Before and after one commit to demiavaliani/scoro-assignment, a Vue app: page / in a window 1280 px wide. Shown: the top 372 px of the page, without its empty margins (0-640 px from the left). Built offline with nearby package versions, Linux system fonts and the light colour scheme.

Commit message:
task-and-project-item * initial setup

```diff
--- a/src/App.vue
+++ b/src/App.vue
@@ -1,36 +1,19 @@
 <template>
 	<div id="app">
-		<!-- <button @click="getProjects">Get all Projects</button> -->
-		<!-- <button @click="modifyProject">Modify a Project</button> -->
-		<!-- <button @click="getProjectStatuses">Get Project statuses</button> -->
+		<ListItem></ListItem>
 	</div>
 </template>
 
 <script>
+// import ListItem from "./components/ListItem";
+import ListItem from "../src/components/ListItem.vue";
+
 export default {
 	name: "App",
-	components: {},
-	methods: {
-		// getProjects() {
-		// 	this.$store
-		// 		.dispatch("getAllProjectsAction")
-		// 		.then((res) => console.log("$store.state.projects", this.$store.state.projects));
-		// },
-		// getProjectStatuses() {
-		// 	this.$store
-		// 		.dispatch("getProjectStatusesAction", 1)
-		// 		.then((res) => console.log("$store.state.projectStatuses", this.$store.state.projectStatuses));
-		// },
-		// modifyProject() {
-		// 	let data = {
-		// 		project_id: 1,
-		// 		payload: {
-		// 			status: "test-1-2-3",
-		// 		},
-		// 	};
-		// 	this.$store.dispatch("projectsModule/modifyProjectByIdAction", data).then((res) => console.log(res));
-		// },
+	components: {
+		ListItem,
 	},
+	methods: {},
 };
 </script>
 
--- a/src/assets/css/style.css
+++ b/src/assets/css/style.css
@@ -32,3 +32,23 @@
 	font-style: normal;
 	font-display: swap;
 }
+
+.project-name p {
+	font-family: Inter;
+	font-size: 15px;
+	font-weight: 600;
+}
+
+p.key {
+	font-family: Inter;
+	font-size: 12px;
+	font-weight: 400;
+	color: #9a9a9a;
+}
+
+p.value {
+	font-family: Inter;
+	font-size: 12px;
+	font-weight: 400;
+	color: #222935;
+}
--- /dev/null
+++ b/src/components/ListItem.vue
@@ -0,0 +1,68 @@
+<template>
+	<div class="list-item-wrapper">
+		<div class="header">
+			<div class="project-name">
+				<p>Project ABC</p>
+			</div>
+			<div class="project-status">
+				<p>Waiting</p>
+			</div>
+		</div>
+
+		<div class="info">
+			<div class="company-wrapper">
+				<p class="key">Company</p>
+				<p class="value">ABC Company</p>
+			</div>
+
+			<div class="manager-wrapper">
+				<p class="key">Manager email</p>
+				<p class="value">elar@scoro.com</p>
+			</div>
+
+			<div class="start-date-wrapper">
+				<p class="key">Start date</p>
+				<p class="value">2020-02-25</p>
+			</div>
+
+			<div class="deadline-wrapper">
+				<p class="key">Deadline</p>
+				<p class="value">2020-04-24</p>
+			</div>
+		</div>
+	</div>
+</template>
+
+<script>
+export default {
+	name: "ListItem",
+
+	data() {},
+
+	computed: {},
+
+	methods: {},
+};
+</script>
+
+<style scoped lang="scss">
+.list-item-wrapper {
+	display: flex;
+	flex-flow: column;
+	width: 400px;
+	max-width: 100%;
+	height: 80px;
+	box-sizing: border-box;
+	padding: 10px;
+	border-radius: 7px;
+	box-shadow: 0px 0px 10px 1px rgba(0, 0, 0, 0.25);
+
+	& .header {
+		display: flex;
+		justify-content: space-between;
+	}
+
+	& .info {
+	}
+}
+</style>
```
---
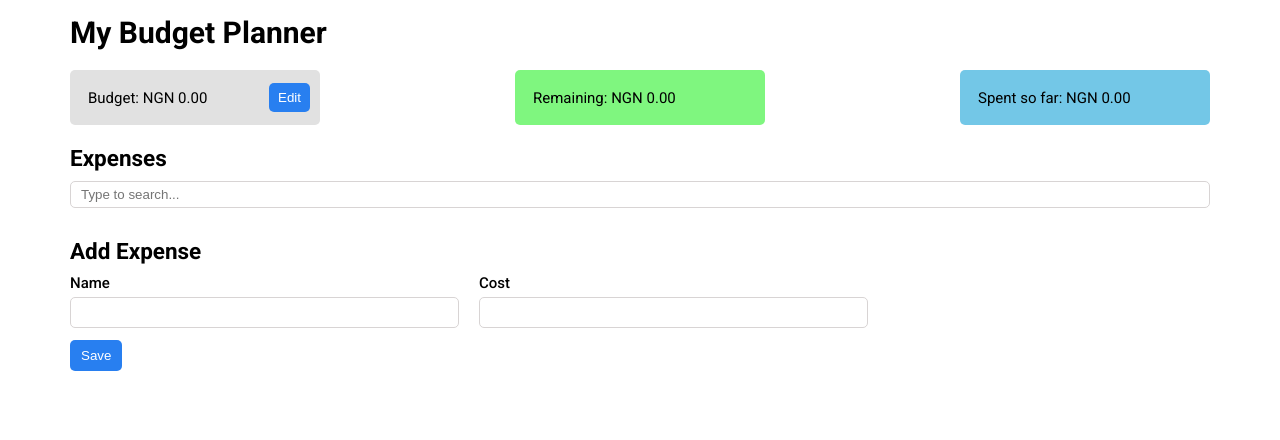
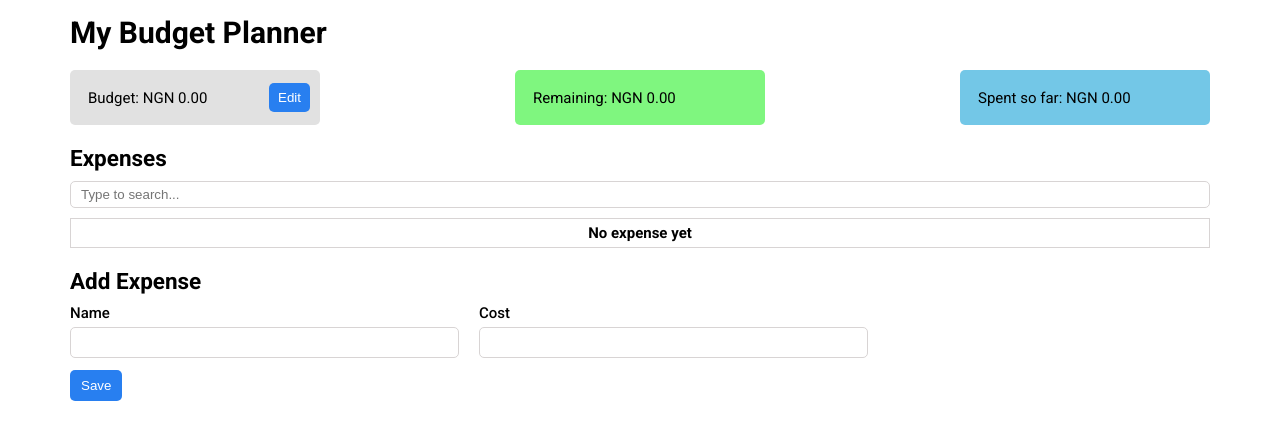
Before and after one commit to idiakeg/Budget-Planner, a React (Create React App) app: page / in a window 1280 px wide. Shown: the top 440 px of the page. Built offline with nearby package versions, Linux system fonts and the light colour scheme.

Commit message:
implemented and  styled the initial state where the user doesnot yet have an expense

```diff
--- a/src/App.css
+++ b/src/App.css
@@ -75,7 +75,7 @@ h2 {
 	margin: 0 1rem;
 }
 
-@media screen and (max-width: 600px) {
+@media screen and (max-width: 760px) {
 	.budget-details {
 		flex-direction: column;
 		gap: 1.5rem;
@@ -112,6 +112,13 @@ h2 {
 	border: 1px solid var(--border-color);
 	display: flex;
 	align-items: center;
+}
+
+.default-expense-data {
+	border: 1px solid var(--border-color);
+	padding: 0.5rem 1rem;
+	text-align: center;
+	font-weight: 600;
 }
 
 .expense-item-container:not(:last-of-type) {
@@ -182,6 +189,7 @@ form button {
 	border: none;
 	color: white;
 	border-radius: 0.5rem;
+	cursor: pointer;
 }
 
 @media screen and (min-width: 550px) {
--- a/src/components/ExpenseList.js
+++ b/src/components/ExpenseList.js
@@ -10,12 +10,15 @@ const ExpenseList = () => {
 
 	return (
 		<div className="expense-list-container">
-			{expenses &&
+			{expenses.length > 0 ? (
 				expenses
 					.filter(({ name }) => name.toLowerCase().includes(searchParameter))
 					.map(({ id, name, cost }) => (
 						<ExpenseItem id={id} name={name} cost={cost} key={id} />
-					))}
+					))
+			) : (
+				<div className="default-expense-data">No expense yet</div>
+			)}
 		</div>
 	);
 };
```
--
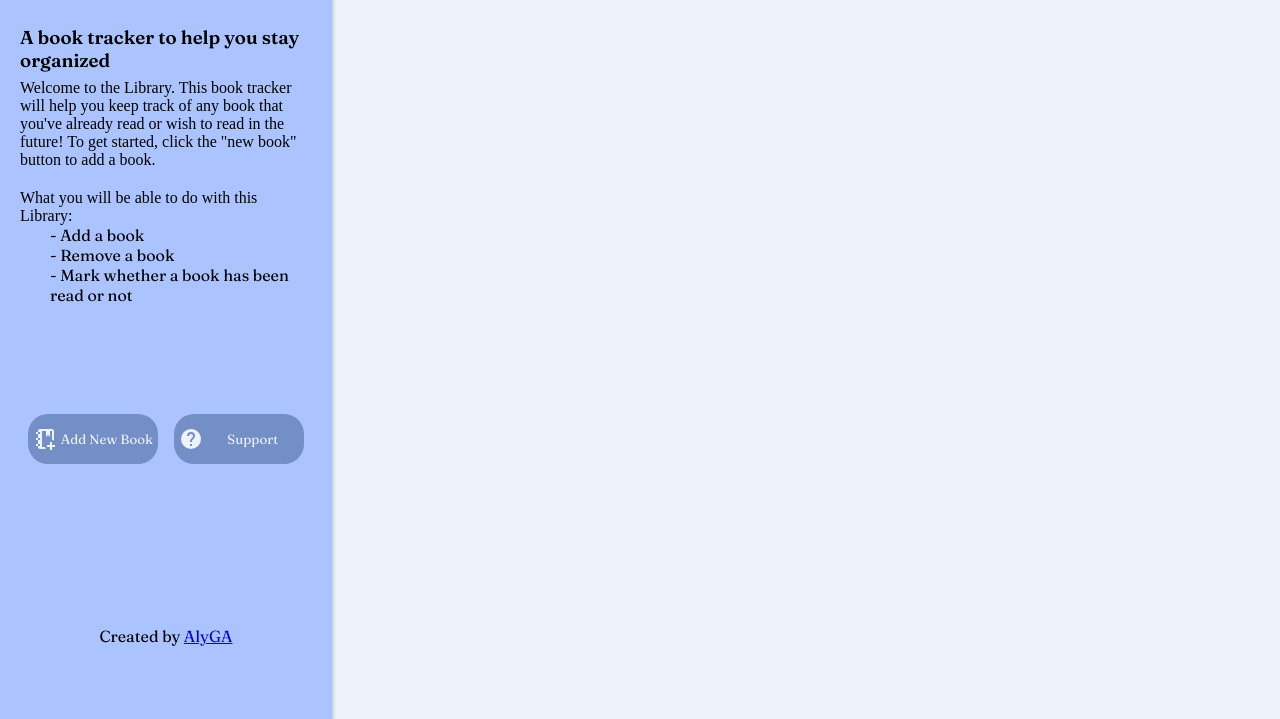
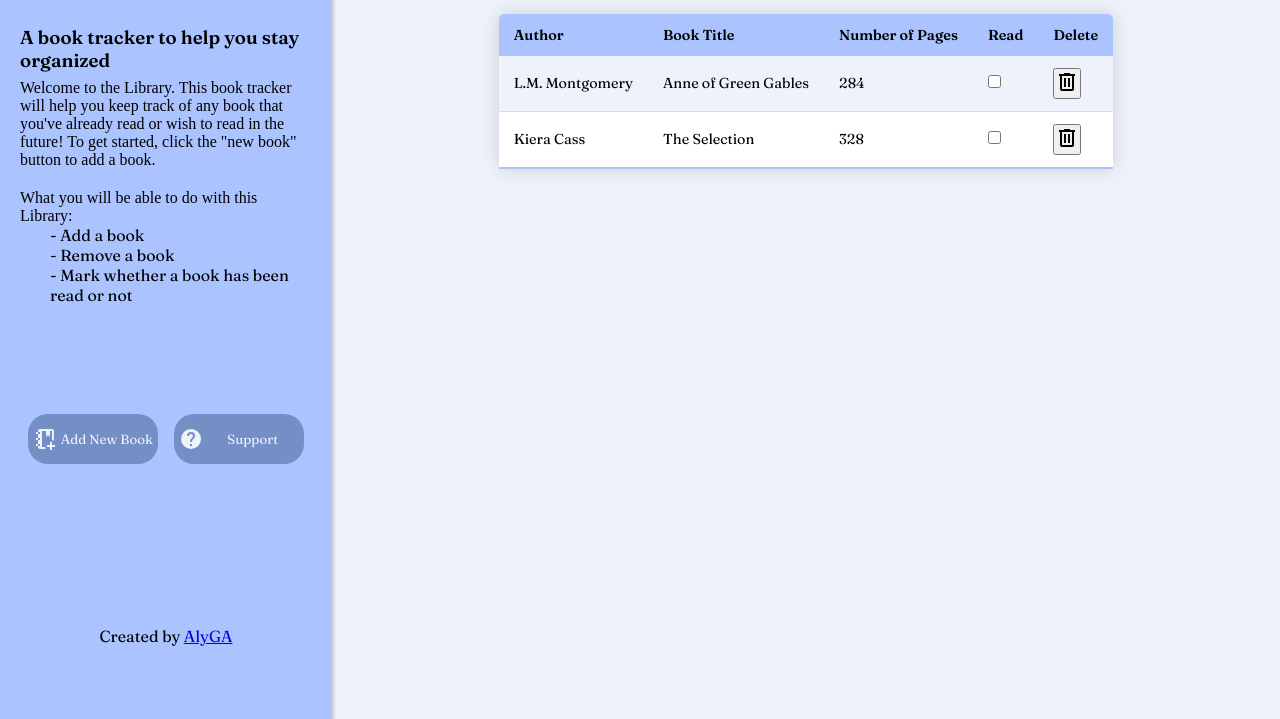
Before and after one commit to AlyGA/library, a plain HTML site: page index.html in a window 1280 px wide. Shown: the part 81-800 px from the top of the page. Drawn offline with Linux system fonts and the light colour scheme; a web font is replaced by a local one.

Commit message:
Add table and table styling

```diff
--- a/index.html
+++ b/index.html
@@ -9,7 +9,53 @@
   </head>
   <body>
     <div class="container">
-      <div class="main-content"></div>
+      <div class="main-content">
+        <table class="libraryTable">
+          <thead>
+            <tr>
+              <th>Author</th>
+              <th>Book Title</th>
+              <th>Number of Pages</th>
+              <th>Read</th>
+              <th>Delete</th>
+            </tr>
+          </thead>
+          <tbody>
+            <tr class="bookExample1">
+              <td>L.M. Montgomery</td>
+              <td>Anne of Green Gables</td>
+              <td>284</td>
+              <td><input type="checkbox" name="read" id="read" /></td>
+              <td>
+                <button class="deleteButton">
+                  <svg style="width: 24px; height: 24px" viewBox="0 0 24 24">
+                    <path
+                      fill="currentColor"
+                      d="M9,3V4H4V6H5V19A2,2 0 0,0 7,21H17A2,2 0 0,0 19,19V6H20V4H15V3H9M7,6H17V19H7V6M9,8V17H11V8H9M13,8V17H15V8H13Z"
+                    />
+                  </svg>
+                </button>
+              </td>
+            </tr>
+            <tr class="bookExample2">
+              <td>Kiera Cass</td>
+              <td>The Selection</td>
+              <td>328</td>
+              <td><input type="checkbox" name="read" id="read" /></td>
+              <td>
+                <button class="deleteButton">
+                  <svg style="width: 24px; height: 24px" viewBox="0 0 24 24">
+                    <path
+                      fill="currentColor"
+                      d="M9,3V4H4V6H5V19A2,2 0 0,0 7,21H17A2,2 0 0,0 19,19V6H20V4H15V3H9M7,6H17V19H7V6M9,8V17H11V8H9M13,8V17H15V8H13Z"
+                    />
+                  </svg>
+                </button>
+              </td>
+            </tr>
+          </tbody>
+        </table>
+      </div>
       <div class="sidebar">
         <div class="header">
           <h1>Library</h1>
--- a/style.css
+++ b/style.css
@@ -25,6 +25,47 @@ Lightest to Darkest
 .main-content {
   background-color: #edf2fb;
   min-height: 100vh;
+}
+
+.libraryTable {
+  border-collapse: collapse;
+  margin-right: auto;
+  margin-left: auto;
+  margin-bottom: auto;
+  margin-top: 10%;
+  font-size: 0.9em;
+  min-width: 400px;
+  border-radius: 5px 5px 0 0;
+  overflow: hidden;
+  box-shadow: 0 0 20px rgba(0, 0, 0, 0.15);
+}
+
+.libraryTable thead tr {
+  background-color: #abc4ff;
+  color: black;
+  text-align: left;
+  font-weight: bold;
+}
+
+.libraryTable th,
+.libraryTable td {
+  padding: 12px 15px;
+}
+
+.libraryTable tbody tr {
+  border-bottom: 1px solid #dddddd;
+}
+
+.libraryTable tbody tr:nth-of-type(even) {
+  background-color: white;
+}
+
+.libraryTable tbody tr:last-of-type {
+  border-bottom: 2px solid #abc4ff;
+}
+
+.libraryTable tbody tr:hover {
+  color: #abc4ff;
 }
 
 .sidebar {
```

* **What the task requires**
Looking at the entries, how many lines contain the string "width"? The answer is that number alone.

* **Answer to the exercise**
8